Greektown as seen from Bayview - with parking lots in the foreground and (left-to-right) Canton Crossing, Brewers Hill, and the Crown Building on the horizon. Interstate 895 is in a gully just behind the hedge.
The rail plan's most obvious and glaring need has been corrected - to establish, in our lifetime, a rail transit connection to an East Baltimore MARC station, so that the MARC system can have some semblance of integration with Baltimore's regional transit system - something that is taken for granted in Washington, DC and most other cities with actual functional regional transit systems.
Bayview should thus be an integral station along the line that includes the following stations:
Hopkins Hospital Station - Existing Metro subway station at Baltimore's biggest employer.
Berea/Madison Square Station - New above-ground Metro station on Eager Street serving two very important but rather forgotten neighborhoods.
Orangeville MARC Station - at Edison/Monument Streets, this is the best place for an East Baltimore MARC station because it could be easily integrated into a comprehensive feeder bus terminal and would have an easy 6 or 7 minute ride to the Charles Center Station, thus making the
MARC line to Cecil County an integral part of the Baltimore region transit system and thus able to intercept long distance regional automobile trips. Orangeville also has a tremendous acreage potential for transit-oriented development.
Bayview Station - Probably the station area that is most at the policy crossroads for either continuing its auto-oriented maximum-parking configuration, or becoming a truly urbanized transit oriented edge city.
It is unfortunate that nobody at the MTA or MDOT has thought this far ahead. They are still thinking of rail transit in terms of an end in itself, and highways as being another end to themselves. Both need to be integral parts of a comprehensive transportation system.
So Bayview is at a critical juncture in the evolution of travel patterns for the surrounding area. The Hopkins Bayview campus is growing rapidly but is still at the stage of filling up vast open spaces with surface parking to serve its predominately auto-oriented workforce.
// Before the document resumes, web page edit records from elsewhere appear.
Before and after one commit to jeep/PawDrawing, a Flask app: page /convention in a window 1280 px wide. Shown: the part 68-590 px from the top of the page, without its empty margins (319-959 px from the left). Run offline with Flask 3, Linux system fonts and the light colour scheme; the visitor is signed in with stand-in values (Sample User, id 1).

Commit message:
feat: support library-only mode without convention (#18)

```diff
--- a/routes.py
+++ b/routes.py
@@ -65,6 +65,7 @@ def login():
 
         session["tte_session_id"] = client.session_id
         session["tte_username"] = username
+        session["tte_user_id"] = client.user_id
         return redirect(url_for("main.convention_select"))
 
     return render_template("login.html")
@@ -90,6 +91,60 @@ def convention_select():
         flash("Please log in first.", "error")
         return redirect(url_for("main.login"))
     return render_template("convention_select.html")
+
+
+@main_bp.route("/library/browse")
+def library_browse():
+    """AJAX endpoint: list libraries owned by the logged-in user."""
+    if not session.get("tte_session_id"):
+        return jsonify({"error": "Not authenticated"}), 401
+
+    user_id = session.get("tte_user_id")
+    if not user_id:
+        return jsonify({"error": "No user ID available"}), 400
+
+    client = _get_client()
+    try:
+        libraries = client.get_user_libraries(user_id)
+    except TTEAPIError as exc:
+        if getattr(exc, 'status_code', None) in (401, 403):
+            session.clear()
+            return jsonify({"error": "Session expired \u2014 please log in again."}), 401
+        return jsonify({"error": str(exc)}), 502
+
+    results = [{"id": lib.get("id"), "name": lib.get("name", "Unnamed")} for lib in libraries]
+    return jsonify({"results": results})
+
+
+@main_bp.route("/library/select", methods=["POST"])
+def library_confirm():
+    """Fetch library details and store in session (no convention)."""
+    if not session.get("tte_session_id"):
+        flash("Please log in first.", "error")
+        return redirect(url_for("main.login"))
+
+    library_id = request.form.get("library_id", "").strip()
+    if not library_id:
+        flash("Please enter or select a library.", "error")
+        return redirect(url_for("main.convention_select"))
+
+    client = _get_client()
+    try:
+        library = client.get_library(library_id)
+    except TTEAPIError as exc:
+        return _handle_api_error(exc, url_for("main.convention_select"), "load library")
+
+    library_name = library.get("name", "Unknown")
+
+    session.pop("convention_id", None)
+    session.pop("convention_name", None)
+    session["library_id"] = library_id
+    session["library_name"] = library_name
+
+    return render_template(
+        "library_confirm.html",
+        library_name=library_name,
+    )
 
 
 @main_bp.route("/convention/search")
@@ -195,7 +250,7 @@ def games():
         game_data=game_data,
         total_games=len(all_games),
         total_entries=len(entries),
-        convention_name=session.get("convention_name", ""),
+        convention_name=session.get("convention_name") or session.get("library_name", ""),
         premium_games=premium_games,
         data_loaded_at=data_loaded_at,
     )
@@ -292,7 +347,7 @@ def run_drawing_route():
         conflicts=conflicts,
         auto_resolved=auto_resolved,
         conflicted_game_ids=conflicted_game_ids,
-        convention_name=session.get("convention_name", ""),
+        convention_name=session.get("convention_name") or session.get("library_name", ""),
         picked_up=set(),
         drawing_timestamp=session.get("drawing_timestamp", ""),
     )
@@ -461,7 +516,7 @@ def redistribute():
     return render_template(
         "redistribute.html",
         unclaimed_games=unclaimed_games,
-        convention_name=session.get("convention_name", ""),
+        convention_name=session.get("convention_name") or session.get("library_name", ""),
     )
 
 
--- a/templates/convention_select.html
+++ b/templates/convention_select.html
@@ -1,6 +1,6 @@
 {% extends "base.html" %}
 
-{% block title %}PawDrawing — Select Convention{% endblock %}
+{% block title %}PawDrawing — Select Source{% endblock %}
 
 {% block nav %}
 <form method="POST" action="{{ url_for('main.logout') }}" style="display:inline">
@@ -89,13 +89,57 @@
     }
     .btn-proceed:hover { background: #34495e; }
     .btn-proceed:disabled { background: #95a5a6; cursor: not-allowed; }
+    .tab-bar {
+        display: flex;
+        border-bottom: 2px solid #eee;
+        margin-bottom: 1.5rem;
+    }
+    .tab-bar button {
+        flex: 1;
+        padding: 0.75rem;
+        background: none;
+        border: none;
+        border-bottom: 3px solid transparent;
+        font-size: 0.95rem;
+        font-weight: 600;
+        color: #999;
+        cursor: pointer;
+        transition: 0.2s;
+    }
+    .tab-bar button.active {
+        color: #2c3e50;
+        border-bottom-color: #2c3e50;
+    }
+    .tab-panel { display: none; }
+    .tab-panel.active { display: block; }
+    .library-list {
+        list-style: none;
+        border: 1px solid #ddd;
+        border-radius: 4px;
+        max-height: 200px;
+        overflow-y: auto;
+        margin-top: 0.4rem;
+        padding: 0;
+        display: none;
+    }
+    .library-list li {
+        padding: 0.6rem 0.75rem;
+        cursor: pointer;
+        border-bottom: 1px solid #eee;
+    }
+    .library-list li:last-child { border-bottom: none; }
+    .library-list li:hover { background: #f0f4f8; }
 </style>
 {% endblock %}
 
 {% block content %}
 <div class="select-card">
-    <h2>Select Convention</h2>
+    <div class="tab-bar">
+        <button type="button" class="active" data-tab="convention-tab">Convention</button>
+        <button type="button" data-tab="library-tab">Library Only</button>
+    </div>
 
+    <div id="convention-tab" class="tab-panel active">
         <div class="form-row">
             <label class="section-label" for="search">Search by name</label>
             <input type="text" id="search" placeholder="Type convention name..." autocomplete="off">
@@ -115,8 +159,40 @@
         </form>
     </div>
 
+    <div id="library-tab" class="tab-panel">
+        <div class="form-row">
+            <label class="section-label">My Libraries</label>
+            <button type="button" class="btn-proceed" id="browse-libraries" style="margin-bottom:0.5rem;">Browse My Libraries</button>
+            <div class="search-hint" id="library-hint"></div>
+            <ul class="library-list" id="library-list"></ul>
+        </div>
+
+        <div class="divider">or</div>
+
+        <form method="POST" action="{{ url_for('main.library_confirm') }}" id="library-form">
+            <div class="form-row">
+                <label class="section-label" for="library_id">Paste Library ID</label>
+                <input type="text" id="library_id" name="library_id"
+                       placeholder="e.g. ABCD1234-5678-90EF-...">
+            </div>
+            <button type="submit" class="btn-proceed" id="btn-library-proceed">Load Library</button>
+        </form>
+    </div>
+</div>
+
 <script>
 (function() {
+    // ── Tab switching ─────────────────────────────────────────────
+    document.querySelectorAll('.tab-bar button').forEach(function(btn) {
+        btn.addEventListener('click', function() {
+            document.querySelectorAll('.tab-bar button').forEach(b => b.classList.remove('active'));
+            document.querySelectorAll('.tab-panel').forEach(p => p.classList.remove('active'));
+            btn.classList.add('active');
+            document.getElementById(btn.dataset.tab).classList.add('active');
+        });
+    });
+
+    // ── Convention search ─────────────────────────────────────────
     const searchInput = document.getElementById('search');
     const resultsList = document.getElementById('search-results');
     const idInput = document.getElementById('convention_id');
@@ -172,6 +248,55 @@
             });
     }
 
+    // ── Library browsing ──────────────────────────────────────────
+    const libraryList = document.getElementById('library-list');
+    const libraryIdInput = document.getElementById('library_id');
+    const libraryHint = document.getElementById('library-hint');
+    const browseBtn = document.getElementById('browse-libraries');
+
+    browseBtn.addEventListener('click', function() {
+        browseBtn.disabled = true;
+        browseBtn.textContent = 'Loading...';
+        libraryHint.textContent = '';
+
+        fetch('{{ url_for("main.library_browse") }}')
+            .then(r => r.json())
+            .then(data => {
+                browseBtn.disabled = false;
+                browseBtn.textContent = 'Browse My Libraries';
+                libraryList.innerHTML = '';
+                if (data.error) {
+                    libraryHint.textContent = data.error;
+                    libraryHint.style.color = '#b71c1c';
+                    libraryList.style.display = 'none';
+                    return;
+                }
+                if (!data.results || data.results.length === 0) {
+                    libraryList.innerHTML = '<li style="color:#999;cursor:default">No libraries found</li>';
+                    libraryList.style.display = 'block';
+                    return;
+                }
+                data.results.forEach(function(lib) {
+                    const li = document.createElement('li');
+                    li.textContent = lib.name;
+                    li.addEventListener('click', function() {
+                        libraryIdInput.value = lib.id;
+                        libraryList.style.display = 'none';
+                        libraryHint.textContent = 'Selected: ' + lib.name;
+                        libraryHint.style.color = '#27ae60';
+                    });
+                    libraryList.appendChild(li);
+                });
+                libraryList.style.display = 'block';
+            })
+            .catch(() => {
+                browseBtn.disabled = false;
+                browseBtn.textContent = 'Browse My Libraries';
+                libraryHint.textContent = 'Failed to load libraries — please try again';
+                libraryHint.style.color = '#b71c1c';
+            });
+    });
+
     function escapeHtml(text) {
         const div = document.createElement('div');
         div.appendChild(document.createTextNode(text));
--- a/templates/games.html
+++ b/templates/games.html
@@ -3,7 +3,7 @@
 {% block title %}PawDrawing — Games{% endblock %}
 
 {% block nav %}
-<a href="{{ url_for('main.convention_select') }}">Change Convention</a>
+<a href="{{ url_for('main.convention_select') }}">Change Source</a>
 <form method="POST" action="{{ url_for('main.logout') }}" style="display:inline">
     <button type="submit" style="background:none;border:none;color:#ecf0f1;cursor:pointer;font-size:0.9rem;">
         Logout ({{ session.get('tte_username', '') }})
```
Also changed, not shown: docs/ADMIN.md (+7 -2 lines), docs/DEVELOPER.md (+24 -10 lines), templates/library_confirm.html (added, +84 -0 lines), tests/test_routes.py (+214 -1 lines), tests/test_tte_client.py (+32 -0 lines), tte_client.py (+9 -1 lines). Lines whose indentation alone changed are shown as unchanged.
In the future, as these surface parking lots are slated for infill development, the critical decisions must be made as to how many monster parking garages should be built to serve the new buildings and the workers who are already using the surface parking lots.
But the really key parcel for bridging Bayview and Greektown is the MTA bus yard itself, located between Oldham Street and I-895. The bus yard is a constant annoyance to the Greektown community, with empty buses from a large part of the entire MTA service area coming and going at the begining and ends of their runs, and with heavy bus maintenance going on at all hours of the day and night.
The bus yard will be an extremely valuable and attractive parcel for development which essentially allows Bayview to become part of Greektown. A new pedestrian friendly road should be built over I-895 north of Eastern Avenue which should become a new east-west spine of Greektown and Bayview.
Another important parcel is the current Norfolk Southern truck to rail terminal north of Lombard Street and west of I-895. The new MTA Red Line alignment to Bayview also goes through this parcel. The Norfolk Southern freight terminal should be moved southward where it can serve freight from the waterfront, just as the CSX intermodal terminal at Sea Girt does. This parcel can also connect to the property south of Lombard via an opening underneath the Lombard Street bridge, thus making it part of the new urban area contiguous with Greektown and Bayview.
We will be re-inventing history. In the 19th and 20th centuries, the city came first and then the suburbs. But in Bayview, Johns Hopkins has developed the suburbs first, with new buildings surrounded by seas of parking. The challenge in the 21st century will be to create a transit oriented urban center so that these Bayview "suburbs" are no longer the area's focal point and identity. The key is to build the urban center around which the suburbs can revolve.
This concept is also the key along the entire "collar" of Baltimore's inner city - to build a ring of new high density walkable transit-oriented developments that relate to the areas just inside it - Canton, Highlandtown, Greektown, Orangeville, Berea and Madison Square - while attracting major new development to areas that can handle it rather than disrupting the existing urban neighborhoods.